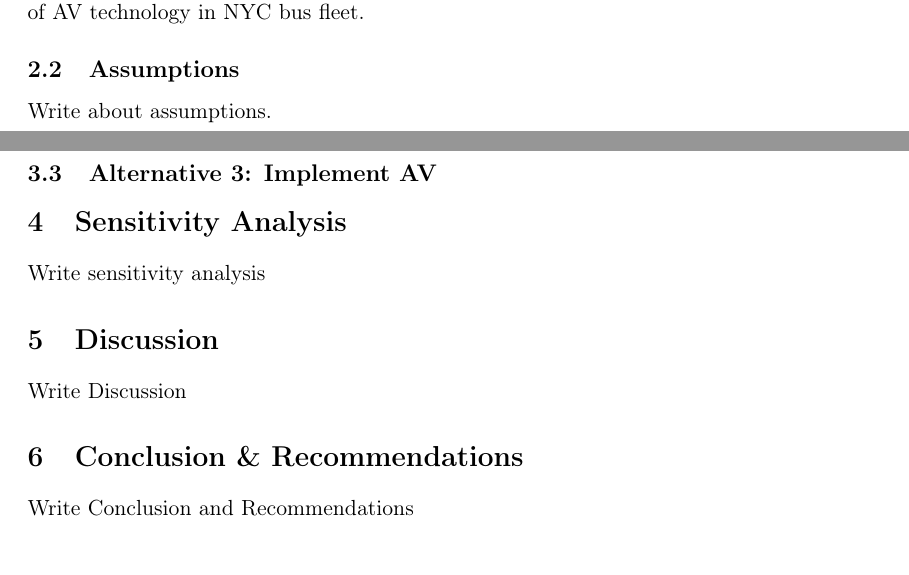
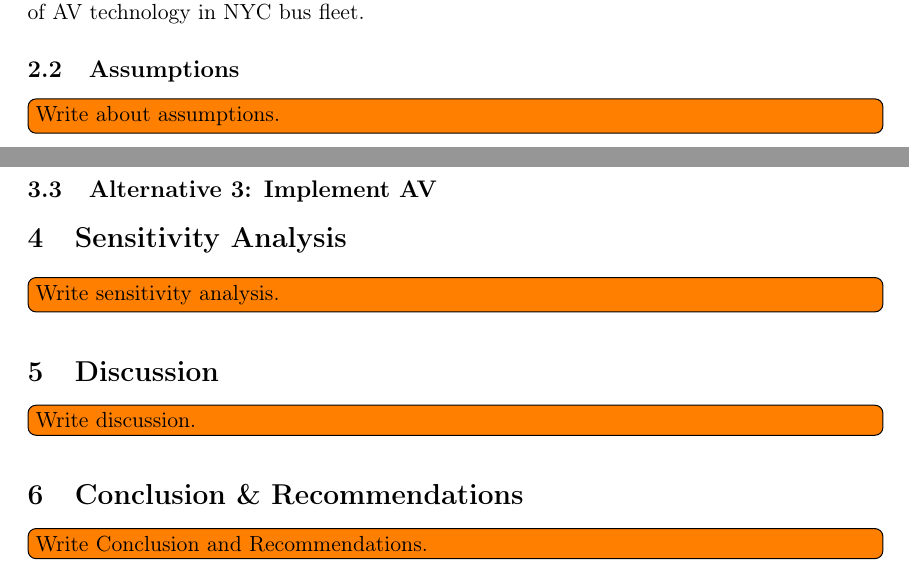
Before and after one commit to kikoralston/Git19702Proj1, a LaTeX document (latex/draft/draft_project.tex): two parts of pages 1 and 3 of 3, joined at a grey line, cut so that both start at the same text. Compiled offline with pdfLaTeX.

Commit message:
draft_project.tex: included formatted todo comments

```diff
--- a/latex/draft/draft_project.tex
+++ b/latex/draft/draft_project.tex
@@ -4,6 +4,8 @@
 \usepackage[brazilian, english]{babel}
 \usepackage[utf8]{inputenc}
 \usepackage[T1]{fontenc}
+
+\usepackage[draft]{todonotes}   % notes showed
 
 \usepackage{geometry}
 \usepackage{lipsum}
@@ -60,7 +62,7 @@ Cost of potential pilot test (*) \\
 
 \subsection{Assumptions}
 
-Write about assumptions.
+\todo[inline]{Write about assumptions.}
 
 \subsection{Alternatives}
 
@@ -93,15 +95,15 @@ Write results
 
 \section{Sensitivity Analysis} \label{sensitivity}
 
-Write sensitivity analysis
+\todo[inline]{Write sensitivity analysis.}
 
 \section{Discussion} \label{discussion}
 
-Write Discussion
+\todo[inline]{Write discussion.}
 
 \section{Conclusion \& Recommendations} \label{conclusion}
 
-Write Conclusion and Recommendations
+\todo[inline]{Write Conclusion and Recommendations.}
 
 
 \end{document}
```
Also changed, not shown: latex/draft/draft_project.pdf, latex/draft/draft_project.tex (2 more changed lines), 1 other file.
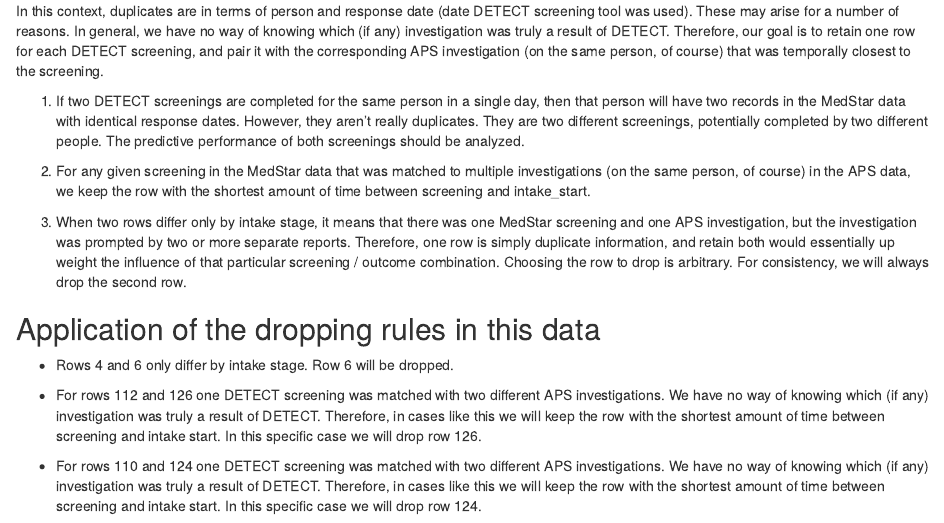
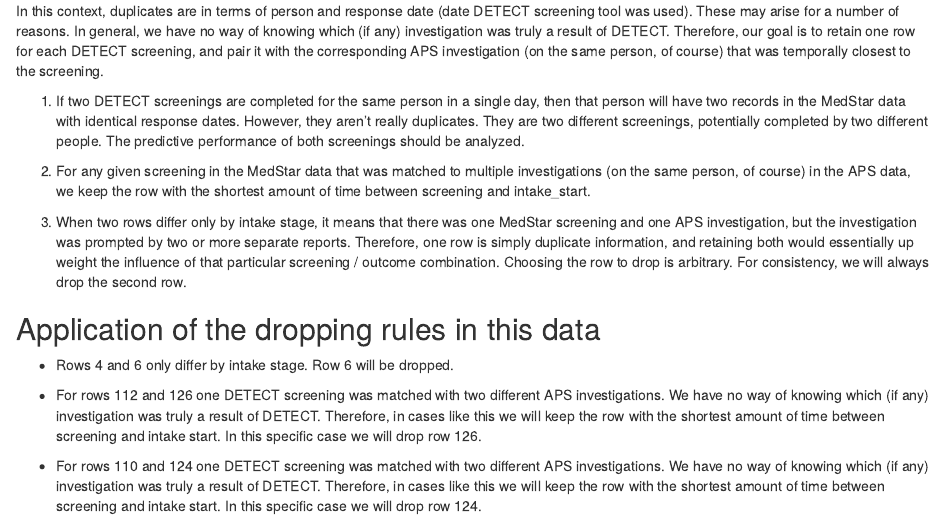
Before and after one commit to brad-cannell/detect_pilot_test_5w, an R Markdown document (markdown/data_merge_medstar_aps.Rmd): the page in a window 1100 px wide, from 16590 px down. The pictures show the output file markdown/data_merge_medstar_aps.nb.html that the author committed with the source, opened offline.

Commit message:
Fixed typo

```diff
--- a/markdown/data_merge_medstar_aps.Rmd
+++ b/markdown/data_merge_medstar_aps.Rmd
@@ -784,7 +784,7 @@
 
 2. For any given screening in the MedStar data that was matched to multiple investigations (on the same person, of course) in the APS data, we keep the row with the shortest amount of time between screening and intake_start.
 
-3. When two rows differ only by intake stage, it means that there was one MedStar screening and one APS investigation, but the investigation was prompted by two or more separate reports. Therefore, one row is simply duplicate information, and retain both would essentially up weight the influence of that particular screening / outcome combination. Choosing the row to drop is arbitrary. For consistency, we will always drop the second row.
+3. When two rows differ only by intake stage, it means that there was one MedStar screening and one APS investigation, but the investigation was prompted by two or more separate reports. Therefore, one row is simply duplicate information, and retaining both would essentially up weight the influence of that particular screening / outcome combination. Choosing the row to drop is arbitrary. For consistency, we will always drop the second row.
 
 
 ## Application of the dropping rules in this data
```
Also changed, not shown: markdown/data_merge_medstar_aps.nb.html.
···
AIM OF THE TASK
When you output the listing, reproduce it exactly but drop its pictures.

TASK SOLUTION
Before and after one commit to kikoralston/Git19702Proj1, a LaTeX document (latex/draft/draft_project.tex): two parts of pages 1 and 3 of 3, joined at a grey line, cut so that both start at the same text. Compiled offline with pdfLaTeX.

Commit message:
draft_project.tex: included formatted todo comments

```diff
--- a/latex/draft/draft_project.tex
+++ b/latex/draft/draft_project.tex
@@ -4,6 +4,8 @@
 \usepackage[brazilian, english]{babel}
 \usepackage[utf8]{inputenc}
 \usepackage[T1]{fontenc}
+
+\usepackage[draft]{todonotes}   % notes showed
 
 \usepackage{geometry}
 \usepackage{lipsum}
@@ -60,7 +62,7 @@ Cost of potential pilot test (*) \\
 
 \subsection{Assumptions}
 
-Write about assumptions.
+\todo[inline]{Write about assumptions.}
 
 \subsection{Alternatives}
 
@@ -93,15 +95,15 @@ Write results
 
 \section{Sensitivity Analysis} \label{sensitivity}
 
-Write sensitivity analysis
+\todo[inline]{Write sensitivity analysis.}
 
 \section{Discussion} \label{discussion}
 
-Write Discussion
+\todo[inline]{Write discussion.}
 
 \section{Conclusion \& Recommendations} \label{conclusion}
 
-Write Conclusion and Recommendations
+\todo[inline]{Write Conclusion and Recommendations.}
 
 
 \end{document}
```
Also changed, not shown: latex/draft/draft_project.pdf, latex/draft/draft_project.tex (2 more changed lines), 1 other file.
Before and after one commit to brad-cannell/detect_pilot_test_5w, an R Markdown document (markdown/data_merge_medstar_aps.Rmd): the page in a window 1100 px wide, from 16590 px down. The pictures show the output file markdown/data_merge_medstar_aps.nb.html that the author committed with the source, opened offline.

Commit message:
Fixed typo

```diff
--- a/markdown/data_merge_medstar_aps.Rmd
+++ b/markdown/data_merge_medstar_aps.Rmd
@@ -784,7 +784,7 @@
 
 2. For any given screening in the MedStar data that was matched to multiple investigations (on the same person, of course) in the APS data, we keep the row with the shortest amount of time between screening and intake_start.
 
-3. When two rows differ only by intake stage, it means that there was one MedStar screening and one APS investigation, but the investigation was prompted by two or more separate reports. Therefore, one row is simply duplicate information, and retain both would essentially up weight the influence of that particular screening / outcome combination. Choosing the row to drop is arbitrary. For consistency, we will always drop the second row.
+3. When two rows differ only by intake stage, it means that there was one MedStar screening and one APS investigation, but the investigation was prompted by two or more separate reports. Therefore, one row is simply duplicate information, and retaining both would essentially up weight the influence of that particular screening / outcome combination. Choosing the row to drop is arbitrary. For consistency, we will always drop the second row.
 
 
 ## Application of the dropping rules in this data
```
Also changed, not shown: markdown/data_merge_medstar_aps.nb.html.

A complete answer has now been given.